● Your assignment: Determine the count of lines in the data below that include the word "fetch", and give nothing besides it.

Before-and-after change records:
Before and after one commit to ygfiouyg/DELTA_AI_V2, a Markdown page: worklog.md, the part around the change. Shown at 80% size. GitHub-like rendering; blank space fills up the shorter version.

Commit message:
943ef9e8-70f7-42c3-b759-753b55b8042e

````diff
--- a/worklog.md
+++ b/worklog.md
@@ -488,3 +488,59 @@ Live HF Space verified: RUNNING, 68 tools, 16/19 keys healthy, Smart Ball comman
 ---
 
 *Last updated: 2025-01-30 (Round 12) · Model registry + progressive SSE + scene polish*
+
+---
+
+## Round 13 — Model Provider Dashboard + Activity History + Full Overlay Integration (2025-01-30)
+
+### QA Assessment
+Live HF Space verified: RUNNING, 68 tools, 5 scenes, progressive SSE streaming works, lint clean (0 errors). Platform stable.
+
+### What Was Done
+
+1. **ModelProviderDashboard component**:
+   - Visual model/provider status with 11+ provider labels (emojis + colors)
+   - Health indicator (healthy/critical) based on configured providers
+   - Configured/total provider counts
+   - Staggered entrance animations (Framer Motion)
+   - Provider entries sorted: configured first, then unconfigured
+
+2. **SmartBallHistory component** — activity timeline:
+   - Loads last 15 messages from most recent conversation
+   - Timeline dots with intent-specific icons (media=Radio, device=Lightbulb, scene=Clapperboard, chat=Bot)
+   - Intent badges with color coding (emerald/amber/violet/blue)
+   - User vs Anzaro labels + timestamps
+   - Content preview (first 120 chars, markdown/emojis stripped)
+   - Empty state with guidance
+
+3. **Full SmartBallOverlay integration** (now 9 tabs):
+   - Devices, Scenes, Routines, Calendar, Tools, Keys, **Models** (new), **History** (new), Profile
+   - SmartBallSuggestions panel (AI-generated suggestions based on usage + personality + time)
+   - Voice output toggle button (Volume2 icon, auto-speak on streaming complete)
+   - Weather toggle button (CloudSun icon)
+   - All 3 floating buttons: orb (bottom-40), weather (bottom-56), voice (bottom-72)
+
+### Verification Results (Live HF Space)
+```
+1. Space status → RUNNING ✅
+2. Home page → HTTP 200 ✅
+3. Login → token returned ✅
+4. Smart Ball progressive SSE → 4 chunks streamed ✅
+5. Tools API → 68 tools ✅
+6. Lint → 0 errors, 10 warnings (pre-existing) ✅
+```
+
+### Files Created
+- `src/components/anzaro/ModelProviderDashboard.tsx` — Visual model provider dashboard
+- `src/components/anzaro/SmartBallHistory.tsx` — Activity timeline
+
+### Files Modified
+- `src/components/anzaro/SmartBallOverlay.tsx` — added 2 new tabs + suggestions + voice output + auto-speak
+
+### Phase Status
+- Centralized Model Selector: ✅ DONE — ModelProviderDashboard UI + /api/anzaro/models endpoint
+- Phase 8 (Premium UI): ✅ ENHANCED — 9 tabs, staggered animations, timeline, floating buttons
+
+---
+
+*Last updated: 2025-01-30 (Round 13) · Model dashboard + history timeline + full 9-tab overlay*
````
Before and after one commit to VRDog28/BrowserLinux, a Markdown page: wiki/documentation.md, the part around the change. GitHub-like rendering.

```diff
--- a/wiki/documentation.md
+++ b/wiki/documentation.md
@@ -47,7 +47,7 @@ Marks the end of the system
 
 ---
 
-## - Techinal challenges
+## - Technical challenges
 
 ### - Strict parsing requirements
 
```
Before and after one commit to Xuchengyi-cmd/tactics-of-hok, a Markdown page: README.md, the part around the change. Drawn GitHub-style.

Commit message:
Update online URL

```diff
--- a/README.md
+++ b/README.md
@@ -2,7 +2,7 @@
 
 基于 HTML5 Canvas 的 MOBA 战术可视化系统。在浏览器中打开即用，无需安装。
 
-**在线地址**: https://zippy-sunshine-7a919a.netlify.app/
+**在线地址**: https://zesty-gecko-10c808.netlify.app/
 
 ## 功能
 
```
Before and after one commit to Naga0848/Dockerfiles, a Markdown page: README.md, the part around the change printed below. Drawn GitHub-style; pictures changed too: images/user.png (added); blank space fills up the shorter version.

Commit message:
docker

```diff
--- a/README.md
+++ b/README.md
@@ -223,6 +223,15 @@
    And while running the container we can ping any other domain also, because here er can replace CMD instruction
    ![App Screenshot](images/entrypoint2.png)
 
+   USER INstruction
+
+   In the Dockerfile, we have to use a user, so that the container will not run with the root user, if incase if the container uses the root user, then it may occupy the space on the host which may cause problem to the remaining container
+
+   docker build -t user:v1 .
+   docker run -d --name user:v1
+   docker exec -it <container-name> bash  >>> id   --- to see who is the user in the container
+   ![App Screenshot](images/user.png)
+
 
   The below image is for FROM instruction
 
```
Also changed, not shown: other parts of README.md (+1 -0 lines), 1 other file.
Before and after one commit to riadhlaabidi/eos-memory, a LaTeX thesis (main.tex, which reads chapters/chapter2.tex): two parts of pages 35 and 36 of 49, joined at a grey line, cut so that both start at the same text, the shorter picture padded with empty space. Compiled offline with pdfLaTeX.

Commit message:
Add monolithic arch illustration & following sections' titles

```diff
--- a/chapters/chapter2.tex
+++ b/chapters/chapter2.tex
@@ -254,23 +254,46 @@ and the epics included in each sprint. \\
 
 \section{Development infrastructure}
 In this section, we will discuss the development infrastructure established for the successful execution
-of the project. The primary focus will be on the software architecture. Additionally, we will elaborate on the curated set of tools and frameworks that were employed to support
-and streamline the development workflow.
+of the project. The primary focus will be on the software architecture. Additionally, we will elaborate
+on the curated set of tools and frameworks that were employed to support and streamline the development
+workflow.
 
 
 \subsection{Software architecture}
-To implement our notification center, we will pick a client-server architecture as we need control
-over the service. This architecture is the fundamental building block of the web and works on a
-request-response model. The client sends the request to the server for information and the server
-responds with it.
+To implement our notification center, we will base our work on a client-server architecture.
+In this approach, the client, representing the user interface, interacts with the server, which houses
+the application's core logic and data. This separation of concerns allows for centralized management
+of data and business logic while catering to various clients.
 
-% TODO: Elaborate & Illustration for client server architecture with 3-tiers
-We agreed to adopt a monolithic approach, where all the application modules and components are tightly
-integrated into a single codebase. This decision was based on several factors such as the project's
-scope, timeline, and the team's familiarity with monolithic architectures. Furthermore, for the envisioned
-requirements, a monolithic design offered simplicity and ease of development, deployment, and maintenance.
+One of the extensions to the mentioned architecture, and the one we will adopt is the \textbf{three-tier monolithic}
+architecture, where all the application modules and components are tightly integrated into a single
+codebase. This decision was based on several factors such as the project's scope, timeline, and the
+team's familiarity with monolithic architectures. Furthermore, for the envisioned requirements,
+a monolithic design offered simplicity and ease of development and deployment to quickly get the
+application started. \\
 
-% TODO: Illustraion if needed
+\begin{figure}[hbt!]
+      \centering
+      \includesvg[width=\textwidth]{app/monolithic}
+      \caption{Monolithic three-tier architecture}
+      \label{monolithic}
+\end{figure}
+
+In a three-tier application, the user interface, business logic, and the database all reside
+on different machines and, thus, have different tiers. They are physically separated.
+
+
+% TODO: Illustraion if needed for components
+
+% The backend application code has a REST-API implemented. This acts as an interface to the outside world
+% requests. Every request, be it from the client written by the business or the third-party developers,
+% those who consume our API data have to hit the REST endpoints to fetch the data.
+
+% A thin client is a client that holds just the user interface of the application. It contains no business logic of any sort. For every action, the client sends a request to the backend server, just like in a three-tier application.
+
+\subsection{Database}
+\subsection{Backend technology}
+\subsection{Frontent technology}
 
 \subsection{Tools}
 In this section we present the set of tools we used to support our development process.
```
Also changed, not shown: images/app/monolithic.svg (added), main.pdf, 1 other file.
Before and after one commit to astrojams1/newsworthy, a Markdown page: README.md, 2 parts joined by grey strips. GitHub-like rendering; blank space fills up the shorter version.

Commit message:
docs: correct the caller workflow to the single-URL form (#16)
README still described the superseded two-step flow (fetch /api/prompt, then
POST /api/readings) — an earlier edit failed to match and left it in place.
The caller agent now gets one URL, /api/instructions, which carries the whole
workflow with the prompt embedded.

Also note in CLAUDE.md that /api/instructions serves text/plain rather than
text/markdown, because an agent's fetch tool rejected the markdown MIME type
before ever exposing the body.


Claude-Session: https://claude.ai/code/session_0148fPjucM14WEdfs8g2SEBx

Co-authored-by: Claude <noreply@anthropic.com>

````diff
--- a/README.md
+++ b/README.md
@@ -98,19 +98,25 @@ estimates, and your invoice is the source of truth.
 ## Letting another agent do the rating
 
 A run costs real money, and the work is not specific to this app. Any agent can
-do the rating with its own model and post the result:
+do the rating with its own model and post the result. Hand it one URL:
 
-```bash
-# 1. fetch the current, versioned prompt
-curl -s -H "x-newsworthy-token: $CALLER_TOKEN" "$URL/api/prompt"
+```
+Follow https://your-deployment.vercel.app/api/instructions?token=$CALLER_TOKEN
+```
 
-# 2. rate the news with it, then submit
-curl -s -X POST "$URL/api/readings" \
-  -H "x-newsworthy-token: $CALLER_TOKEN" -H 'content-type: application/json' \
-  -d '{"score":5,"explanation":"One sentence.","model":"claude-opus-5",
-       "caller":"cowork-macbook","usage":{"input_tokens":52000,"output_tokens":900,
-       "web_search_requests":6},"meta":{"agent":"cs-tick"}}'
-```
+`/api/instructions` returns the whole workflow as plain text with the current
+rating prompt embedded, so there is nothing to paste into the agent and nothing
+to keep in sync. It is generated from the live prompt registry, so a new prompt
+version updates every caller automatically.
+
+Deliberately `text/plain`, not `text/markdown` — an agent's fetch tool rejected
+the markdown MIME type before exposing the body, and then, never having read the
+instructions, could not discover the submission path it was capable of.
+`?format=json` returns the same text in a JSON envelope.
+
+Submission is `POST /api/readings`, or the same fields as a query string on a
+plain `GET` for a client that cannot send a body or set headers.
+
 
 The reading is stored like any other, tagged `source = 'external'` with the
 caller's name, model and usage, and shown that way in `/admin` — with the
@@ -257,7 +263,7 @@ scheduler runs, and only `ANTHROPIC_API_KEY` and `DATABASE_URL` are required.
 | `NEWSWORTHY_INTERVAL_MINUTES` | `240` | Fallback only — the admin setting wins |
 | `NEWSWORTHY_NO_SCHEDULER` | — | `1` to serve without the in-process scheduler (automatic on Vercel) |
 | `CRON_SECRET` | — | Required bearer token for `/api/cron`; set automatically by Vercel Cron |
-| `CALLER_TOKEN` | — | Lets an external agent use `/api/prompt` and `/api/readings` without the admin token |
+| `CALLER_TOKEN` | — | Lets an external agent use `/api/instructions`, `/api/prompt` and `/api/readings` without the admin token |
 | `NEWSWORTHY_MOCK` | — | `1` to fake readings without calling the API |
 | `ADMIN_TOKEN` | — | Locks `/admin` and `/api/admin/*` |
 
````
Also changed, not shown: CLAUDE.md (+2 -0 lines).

● Solved exercise: 5